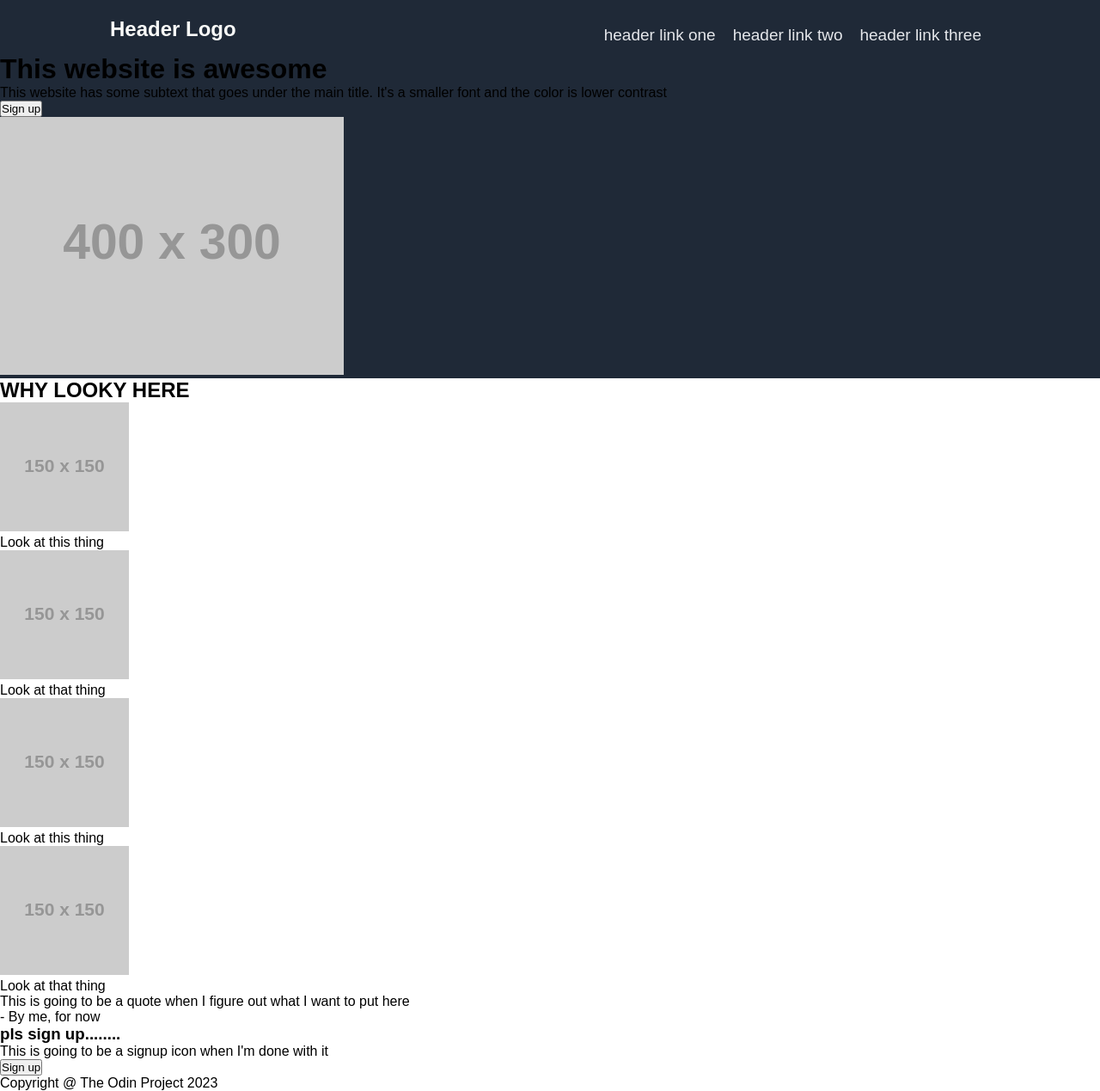
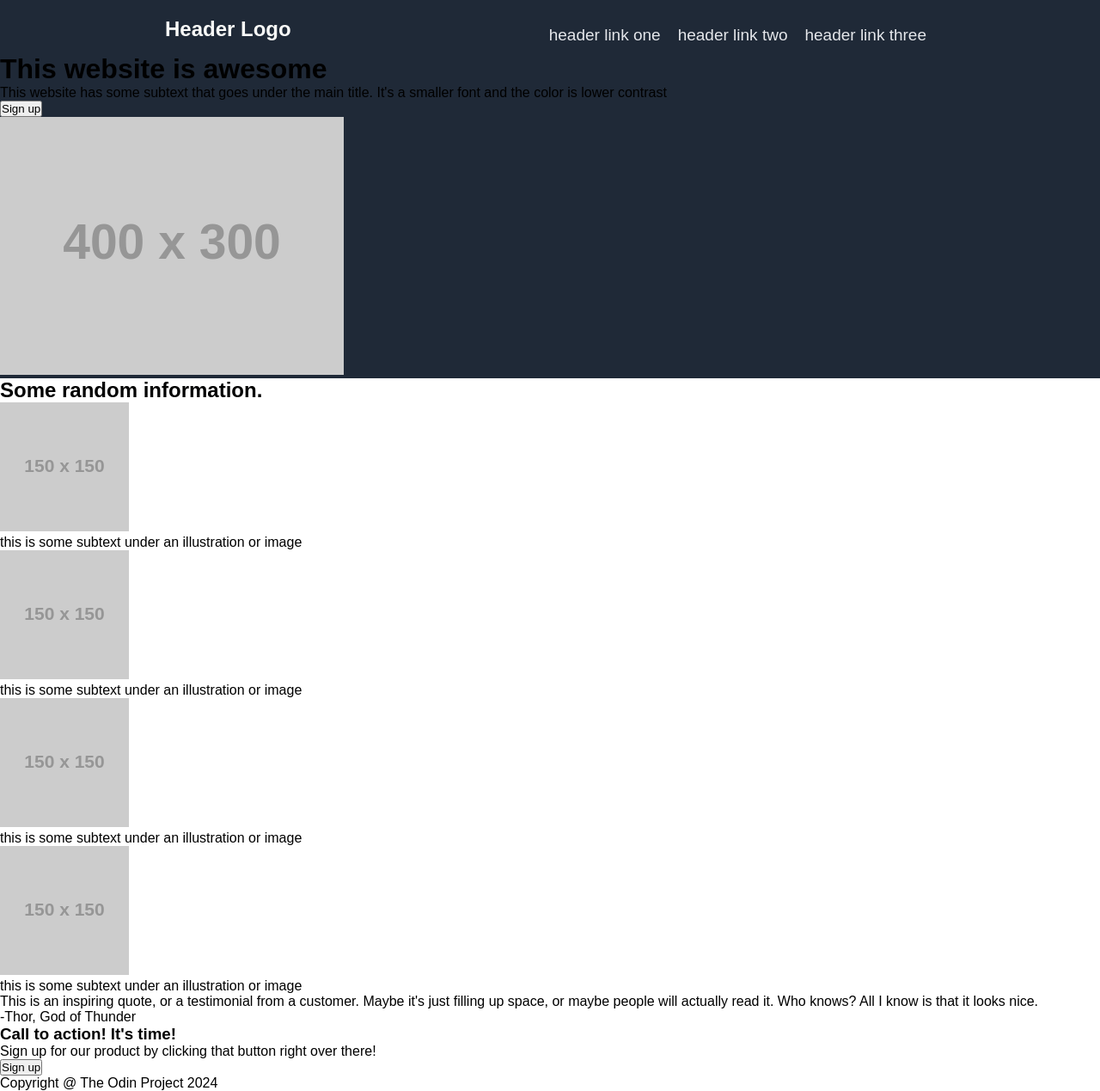
Before and after one commit to SaraDawner2000/odin-landing-page, a plain HTML site: page index.html in a window 1280 px wide. Shown: the whole page at 86% size. Drawn offline with Linux system fonts and the light colour scheme; placeholder pictures from the web are drawn by us.

Commit message:
Match the text of the target page

```diff
--- a/index.html
+++ b/index.html
@@ -8,7 +8,7 @@
 </head>
 <body>
     <header class = "dark">
-        <p class = "">Header Logo</p>
+        <p>Header Logo</p>
         <nav>
             <ul>
                 <li><a href = "#info">header link one</a></li>
@@ -29,35 +29,37 @@
             <div class = "hero-image"><img alt = "this is a placeholer for an image" src = "https://placehold.jp/400x300.png" /></div>
         </div>
         <div class = "info" id = "info">
-            <h2 class = "section-title">WHY LOOKY HERE</h2>
-            <div class = "thingamabober">
+            <h2 class = "section-title">Some random information.</h2>
+            <div class = "item">
                 <img class = "item-image" alt = "placeholder" src = "https://placehold.jp/150x150.png" />
-                <p class = "item-description">Look at this thing</p>
+                <p class = "item-description">this is some subtext under an illustration or image</p>
             </div>
-            <div class = "thingamabober">
+            <div class = "item">
                 <img class = "item-image" alt = "placeholder" src = "https://placehold.jp/150x150.png" />
-                <p class = "item-description">Look at that thing</p>
+                <p class = "item-description">this is some subtext under an illustration or image</p>
             </div>
-            <div class = "thingamabober">
+            <div class = "item">
                 <img class = "item-image" alt = "placeholder" src = "https://placehold.jp/150x150.png" />
-                <p class = "item-description">Look at this thing</p>
+                <p class = "item-description">this is some subtext under an illustration or image</p>
             </div>
-            <div class = "thingamabober">
+            <div class = "item">
                 <img class = "item-image" alt = "placeholder" src = "https://placehold.jp/150x150.png" />
-                <p class = "item-description">Look at that thing</p>
+                <p class = "item-description">this is some subtext under an illustration or image</p>
             </div>
         </div>
         <blockquote class = "quote" id = "quote">
-            <p>This is going to be a quote when I figure out what I want to put here</p><p>- By me, for now</p>
+            <p>This is an inspiring quote, or a testimonial from a customer. Maybe it's just filling up space, or maybe people will actually read it. Who knows? All I know is that it looks nice.</p><p>-Thor, God of Thunder</p>
         </blockquote>
         <div class = "signup" id = "signup">
-            <h3>pls sign up........</h3>
-            <p>This is going to be a signup icon when I'm done with it</p>
-            <button class = "signup">Sign up</button>
+            <h3>Call to action! It's time!</h3>
+            <p>Sign up for our product by clicking that button right over there!</p>
+            <form action = "/">
+                <button>Sign up</button>
+            </form>
         </div>
     </main>
     <footer>
-        <p>Copyright @ The Odin Project 2023</p>
+        <p>Copyright @ The Odin Project 2024</p>
     </footer>
 </body>
 </html>
--- a/styles.css
+++ b/styles.css
@@ -6,7 +6,7 @@
 header {
     display: flex;
     justify-content: space-between;
-    padding: 20px 10% 0% 10%;
+    padding: 20px 15% 0% 15%;
 }
 nav ul {
     display: flex;
```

What the task asks:
Look through the records and gather each line with the word "index".

Written solution:
Before and after one commit to SaraDawner2000/odin-landing-page, a plain HTML site: page index.html in a window 1280 px wide. Shown: the whole page at 86% size. Drawn offline with Linux system fonts and the light colour scheme; placeholder pictures from the web are drawn by us.
--- a/index.html
+++ b/index.html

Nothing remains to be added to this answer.